Be wary of-

* Lack of sleep. Child stars then (and perhaps, even now) who worked up to the wee hours would naturally have irregular sleeping patterns. The pressures at work could impact their overall health, specifically their height, which could lead to growth stunting, Dr. Felizardo said.

"Sometimes para silang mga call center agents na instead of being awake at daytime, dun sila [sa oras na 'yun] natutulog," he added. …

The rest of this article is only available to active members of Questia

Already a member? Log in now.

Notes for this article

Add a new note
If you are trying to select text to create highlights or citations, remember that you must now click or tap on the first word, and then click or tap on the last word.
One moment ...
Default project is now your active project.
Project items

Items saved from this article

This article has been saved
Highlights (0)
Some of your highlights are legacy items.

Highlights saved before July 30, 2012 will not be displayed on their respective source pages.

You can easily re-create the highlights by opening the book page or article, selecting the text, and clicking “Highlight.”

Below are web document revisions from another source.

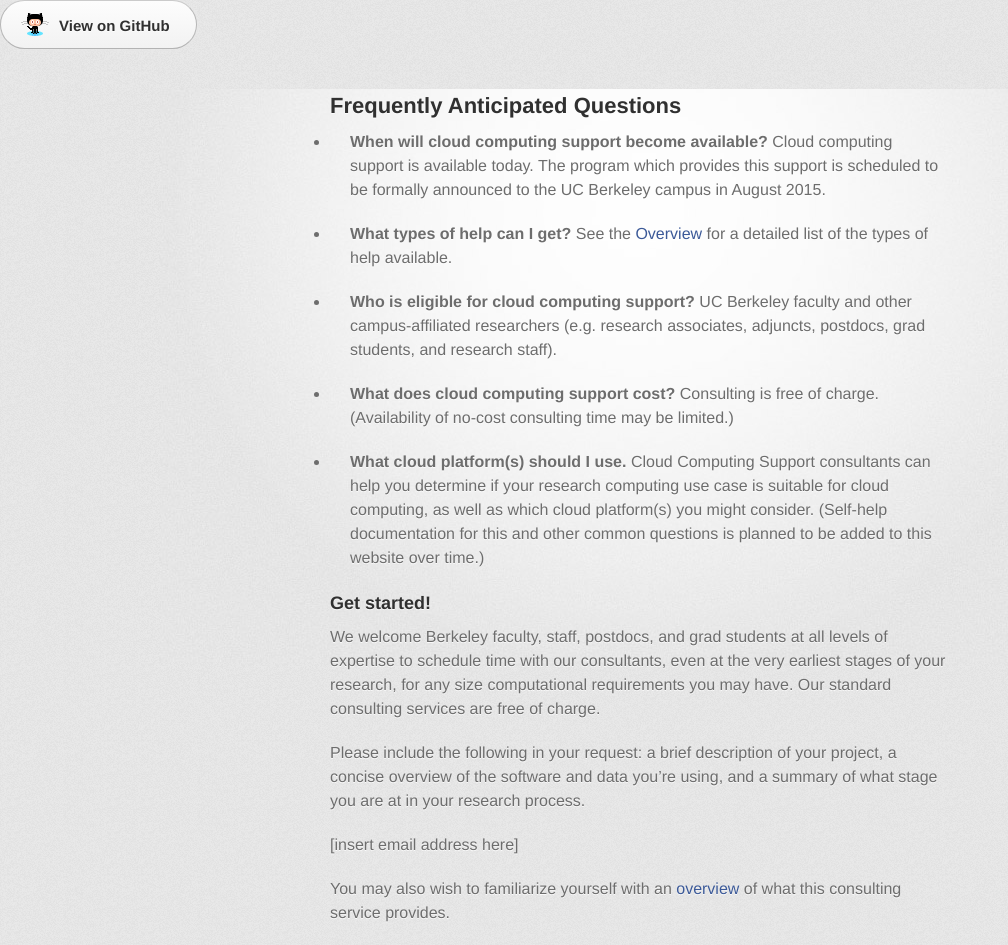
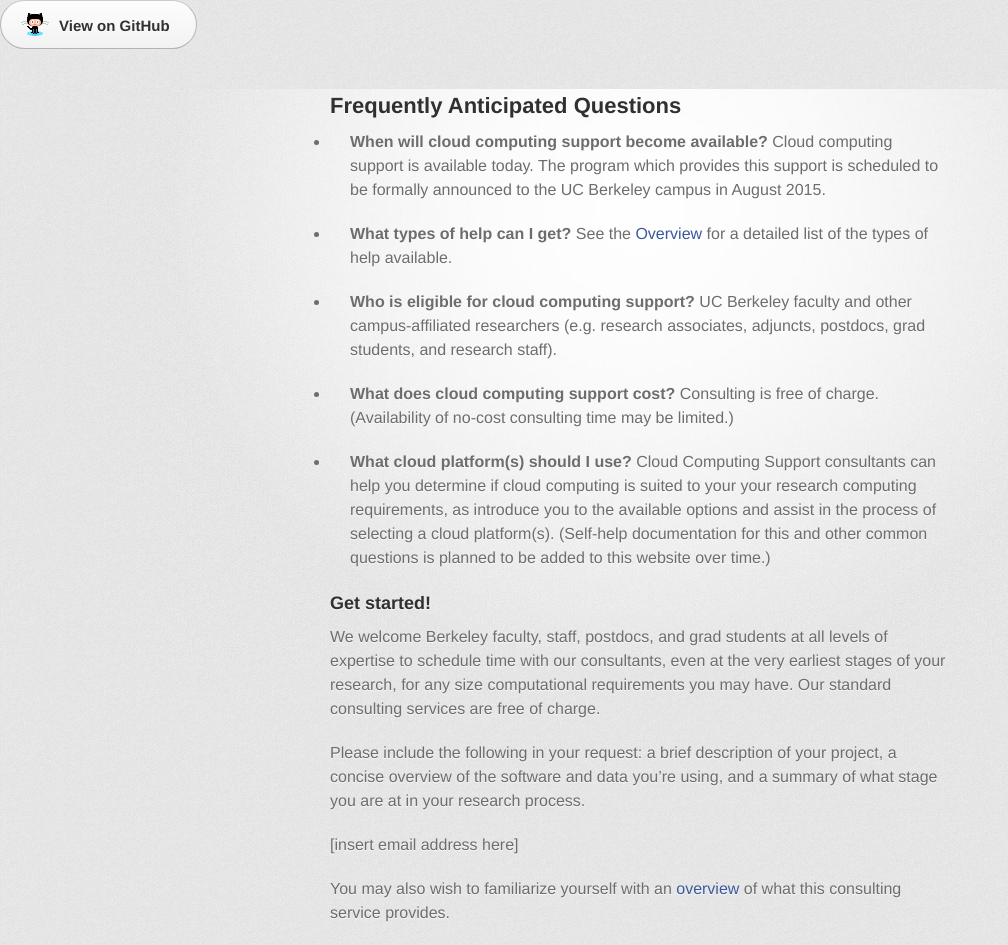
Before and after one commit to ucberkeley/brc-draft-documentation, a Jekyll site: the page built from cloud/faqs.md, in a window 1280 px wide. Shown: the whole page, without its empty margins (0-1008 px from the left). Built offline with Jekyll 4.4.1, drawn with Linux system fonts in a browser that asks for light colours.

Commit message:
Update faqs.md

```diff
--- a/cloud/faqs.md
+++ b/cloud/faqs.md
@@ -19,9 +19,9 @@ layout: default
 * **What does cloud computing support cost?**
   Consulting is free of charge. (Availability of no-cost consulting time may be limited.)
 
-* **What cloud platform(s) should I use.**
-  Cloud Computing Support consultants can help you determine if your research computing
-  use case is suitable for cloud computing, as well as which cloud platform(s) you might consider.
+* **What cloud platform(s) should I use?**
+  Cloud Computing Support consultants can help you determine if cloud computing is suited to your your research computing
+  requirements, as introduce you to the available options and assist in the process of selecting a cloud platform(s).
   (Self-help documentation for this and other common questions is planned to be added to this website over time.)
 
 ### Get started!
```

Citations (0)
Some of your citations are legacy items.

Any citation created before July 30, 2012 will labeled as a “Cited page.” New citations will be saved as cited passages, pages or articles.

We also added the ability to view new citations from your projects or the book or article where you created them.

Notes (0)
Bookmarks (0)

You have no saved items from this article

Project items include:
  • Saved book/article
  • Highlights
  • Quotes/citations
  • Notes
  • Bookmarks
Notes
Cite this article

Cited article

Style
Citations are available only to our active members.
Buy instant access to cite pages or passages in MLA, APA and Chicago citation styles.

(Einhorn, 1992, p. 25)

(Einhorn 25)

1. Lois J. Einhorn, Abraham Lincoln, the Orator: Penetrating the Lincoln Legend (Westport, CT: Greenwood Press, 1992), 25, http://www.questia.com/read/27419298.

Cited article

'Bata, Bata, Pa'no Ka Lalaki?' How Work in Showbiz Affects Growth of Child Actors
Settings

Settings

Typeface
Text size Smaller Larger Reset View mode
Search within

Search within this article

Look up

Look up a word

  • Dictionary
  • Thesaurus
Please submit a word or phrase above.
Print this page

Print this page

Why can't I print more than one page at a time?

Help
Full screen

matching results for page

    Questia reader help

    How to highlight and cite specific passages

    1. Click or tap the first word you want to select.
    2. Click or tap the last word you want to select, and you’ll see everything in between get selected.
    3. You’ll then get a menu of options like creating a highlight or a citation from that passage of text.

    OK, got it!

    Cited passage

    Style
    Citations are available only to our active members.
    Buy instant access to cite pages or passages in MLA, APA and Chicago citation styles.

    "Portraying himself as an honest, ordinary person helped Lincoln identify with his audiences." (Einhorn, 1992, p. 25).

    "Portraying himself as an honest, ordinary person helped Lincoln identify with his audiences." (Einhorn 25)

    "Portraying himself as an honest, ordinary person helped Lincoln identify with his audiences."1

    1. Lois J. Einhorn, Abraham Lincoln, the Orator: Penetrating the Lincoln Legend (Westport, CT: Greenwood Press, 1992), 25, http://www.questia.com/read/27419298.

    Cited passage

    Thanks for trying Questia!

    Please continue trying out our research tools, but please note, full functionality is available only to our active members.

    Your work will be lost once you leave this Web page.

    Buy instant access to save your work.

    Already a member? Log in now.

    Author Advanced search

    Oops!

    An unknown error has occurred. Please click the button below to reload the page. If the problem persists, please try again in a little while.